The Constitution Team at Joplin High School tied for second place with Nixa High School at the Missouri Bar’s Show Me the Constitution competition last month in one of the closest races in state history, according to officials.
Central High School in Springfield won first place with 1,398 points. Joplin High School and Nixa High School tied for second place with 1,389 points. Nixa had taken first place in 2020’s competition, and Joplin was named state champion in 2019.
The JHS team was recognized Thursday during halftime of the Kaminsky Classic Basketball Tournament at Joplin High School.
Keenan Cortez, Joplin mayor pro tem, awarded students their second-place trophies.
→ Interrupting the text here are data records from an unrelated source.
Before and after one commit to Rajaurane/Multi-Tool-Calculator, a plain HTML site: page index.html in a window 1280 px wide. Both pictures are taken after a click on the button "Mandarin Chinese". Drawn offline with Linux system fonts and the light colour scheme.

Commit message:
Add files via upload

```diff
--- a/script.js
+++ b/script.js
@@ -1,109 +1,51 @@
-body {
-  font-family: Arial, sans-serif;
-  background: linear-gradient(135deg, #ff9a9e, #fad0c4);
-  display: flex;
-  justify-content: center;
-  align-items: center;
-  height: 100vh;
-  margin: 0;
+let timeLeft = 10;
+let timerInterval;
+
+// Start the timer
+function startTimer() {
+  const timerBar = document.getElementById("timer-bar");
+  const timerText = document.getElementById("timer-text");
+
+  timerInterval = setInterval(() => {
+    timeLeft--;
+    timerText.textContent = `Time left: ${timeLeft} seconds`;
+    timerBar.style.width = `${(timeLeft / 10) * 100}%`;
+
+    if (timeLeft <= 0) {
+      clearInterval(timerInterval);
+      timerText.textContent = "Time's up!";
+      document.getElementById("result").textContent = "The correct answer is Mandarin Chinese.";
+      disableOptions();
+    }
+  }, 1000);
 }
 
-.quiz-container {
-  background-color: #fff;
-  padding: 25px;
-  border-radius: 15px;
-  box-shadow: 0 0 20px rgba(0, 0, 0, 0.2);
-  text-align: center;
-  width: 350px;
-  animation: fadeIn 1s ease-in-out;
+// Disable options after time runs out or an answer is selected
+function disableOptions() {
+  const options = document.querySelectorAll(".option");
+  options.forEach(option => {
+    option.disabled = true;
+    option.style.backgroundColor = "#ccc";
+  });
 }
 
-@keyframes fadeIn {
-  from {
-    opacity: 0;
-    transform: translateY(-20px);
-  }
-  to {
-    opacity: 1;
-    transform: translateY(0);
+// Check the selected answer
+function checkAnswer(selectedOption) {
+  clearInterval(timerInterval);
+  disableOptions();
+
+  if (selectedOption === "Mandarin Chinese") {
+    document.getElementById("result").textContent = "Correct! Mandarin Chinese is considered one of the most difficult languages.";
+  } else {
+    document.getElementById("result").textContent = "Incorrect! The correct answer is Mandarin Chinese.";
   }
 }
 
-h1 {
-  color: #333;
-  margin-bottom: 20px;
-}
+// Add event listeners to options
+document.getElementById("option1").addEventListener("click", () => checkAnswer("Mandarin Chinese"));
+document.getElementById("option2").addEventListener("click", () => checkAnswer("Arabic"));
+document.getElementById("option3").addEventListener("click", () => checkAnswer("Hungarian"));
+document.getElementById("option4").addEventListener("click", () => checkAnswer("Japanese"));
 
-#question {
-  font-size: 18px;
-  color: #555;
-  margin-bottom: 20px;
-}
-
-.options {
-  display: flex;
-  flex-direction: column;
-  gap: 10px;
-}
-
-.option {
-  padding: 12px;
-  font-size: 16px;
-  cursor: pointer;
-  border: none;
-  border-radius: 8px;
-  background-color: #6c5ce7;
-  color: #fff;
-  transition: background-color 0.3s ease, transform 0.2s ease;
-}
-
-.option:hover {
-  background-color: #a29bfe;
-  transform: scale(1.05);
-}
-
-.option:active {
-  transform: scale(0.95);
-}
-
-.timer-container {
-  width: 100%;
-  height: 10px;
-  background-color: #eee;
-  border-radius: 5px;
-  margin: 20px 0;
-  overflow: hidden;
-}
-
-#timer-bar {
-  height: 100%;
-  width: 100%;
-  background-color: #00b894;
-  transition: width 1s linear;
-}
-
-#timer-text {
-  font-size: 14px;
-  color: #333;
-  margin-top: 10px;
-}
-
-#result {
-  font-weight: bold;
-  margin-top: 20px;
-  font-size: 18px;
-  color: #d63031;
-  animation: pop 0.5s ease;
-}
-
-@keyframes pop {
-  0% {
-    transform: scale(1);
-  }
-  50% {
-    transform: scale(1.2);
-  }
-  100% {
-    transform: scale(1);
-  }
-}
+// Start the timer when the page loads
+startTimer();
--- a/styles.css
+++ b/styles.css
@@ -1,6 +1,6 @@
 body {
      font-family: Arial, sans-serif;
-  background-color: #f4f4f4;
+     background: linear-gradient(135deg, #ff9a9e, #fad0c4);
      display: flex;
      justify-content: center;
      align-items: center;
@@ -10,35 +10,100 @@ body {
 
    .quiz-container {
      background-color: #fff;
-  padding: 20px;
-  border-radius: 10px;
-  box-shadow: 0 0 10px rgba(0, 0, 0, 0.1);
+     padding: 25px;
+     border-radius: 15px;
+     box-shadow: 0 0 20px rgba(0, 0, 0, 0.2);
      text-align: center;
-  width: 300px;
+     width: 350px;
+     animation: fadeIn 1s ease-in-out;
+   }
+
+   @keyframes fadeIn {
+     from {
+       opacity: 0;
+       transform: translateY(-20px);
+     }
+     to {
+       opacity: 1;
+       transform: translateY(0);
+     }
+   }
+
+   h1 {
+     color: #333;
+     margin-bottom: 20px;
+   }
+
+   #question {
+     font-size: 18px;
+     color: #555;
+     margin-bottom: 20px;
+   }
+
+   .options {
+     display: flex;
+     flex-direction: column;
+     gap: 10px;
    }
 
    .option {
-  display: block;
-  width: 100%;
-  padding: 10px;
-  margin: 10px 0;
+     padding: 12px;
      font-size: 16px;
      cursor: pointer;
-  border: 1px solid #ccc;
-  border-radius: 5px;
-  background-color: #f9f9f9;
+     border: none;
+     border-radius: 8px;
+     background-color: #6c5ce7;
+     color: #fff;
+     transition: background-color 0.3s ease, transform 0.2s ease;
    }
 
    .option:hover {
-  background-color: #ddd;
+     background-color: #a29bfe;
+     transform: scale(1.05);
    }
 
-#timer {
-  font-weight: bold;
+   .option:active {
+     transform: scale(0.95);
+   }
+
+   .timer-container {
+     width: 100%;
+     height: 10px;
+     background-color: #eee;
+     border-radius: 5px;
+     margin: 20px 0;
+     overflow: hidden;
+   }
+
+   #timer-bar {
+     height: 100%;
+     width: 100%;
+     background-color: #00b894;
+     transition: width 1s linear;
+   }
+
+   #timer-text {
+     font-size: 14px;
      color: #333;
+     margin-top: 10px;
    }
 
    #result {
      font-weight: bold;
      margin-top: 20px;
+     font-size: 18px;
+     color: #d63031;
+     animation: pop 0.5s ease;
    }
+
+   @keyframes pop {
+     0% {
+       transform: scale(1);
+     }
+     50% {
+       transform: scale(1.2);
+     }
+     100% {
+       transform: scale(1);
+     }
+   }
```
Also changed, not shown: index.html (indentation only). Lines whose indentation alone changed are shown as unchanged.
“What an honor it was to participate in young people’s awards for their work where they’re understanding and learning everything there is about the government, how it works and what its purpose is,” Cortez said. “Getting the opportunity to be here today to do that is an honor for me.”
The 2021 Joplin High School Constitution Team members were Marina Crouch, Nicholas Horton, Caleb Lewis, Jermaine Loum, Kim Nguyen, Christina Post, Kate Rutledge, Wyatt Satterlee and Jack Stanley. The team’s coach is Will Keczkemethy. Along with second place, the Joplin Eagles were awarded $1,500 in prize money for the high school’s Constitution program.
Satterlee, 18, a senior, said it was a group effort and each member brought their own strengths to the table.
“We have a few debaters on the team and also a lot of non-debaters,” he said. “They helped us get acclimated to public forum speaking, along with our coach, because a lot of people haven’t done it. We had some kids on the team who were good at research or speech writing, and we teamed together to use everyone’s strengths and attributes.”
The small difference in points between schools was described by Missouri Bar administrators as “the closest score in memory,” according to Keczkemethy.
“We’re very blessed to have really good students, and we have a community that really cares about government and the Constitution,” he said. “We have students willing to work hard. There’s a lot of outside effort that goes into it, and it’s a huge team effort. This team proves that no matter what political stance you have, you can sit at a table with completely opposite views and you can have a conversation that’s filled with respect.”
The mock congressional hearing competition — held in an online format on Dec. 8 — posed questions regarding constitutional issues surrounding current events to 27 participating high school students.
Teams presented oral arguments to a panel of judges and answered questions evaluating their understanding of the Constitution and American government.
Post, 18, a senior, said they received competition questions in October and spent weeks creating speeches and conducting research.
“Initially, we all made our own speech, and then compiled our own paragraphs and built off of that,” she said. “Our final product looked nothing like we originally had.”
Students on the Joplin Constitution Team said they were asked questions regarding abortion, freedom of speech and the Supreme Court during the competition.
“In unit two, we also talked about voting and how that can be improved or if it needs to change at all,” said Rutledge, an 18-year-old senior.
Loum, 18, also a senior, said, “This was our whole year, and we gave it our all.”
Barbara Arnold, who died in 2019 at age 70, established and mentored the Constitution team program during her tenure at Joplin High School where she took students to the national competition in Washington, D.C., at least 11 times. Arnold was a member of the Missouri Bar and was active with the We the People education program.
Keczkemethy said Arnold did more than just pave the way for future students but also helped put Joplin’s Constitution Team on the map.
“She was responsible for establishing a great team, and she herself also had won a lot of championships,” he said. “She built relationships with local attorneys like Johnson and Vorhees. Scott Vorhees is a former champion, and he comes back every year to help us.”
The Missouri Bar introduced Show-Me the Constitution in 2015 but has coordinated a mock congressional hearing competition since 1999. This program is sponsored by the Young Lawyers’ Section of the Missouri Bar and the state bar’s Citizenship Education program.
Joe Goff, former judge and vice chairman of the Supreme Court of Missouri’s civic education committee said he is “amazed at the students’ level of engagement with the difficult materials they are given to research.”
“Not only do they have to study and understand the material to make a presentation, but they must also answer the judges’ questions which reveals a deeper level of engagement with the issues,” Goff said in a statement.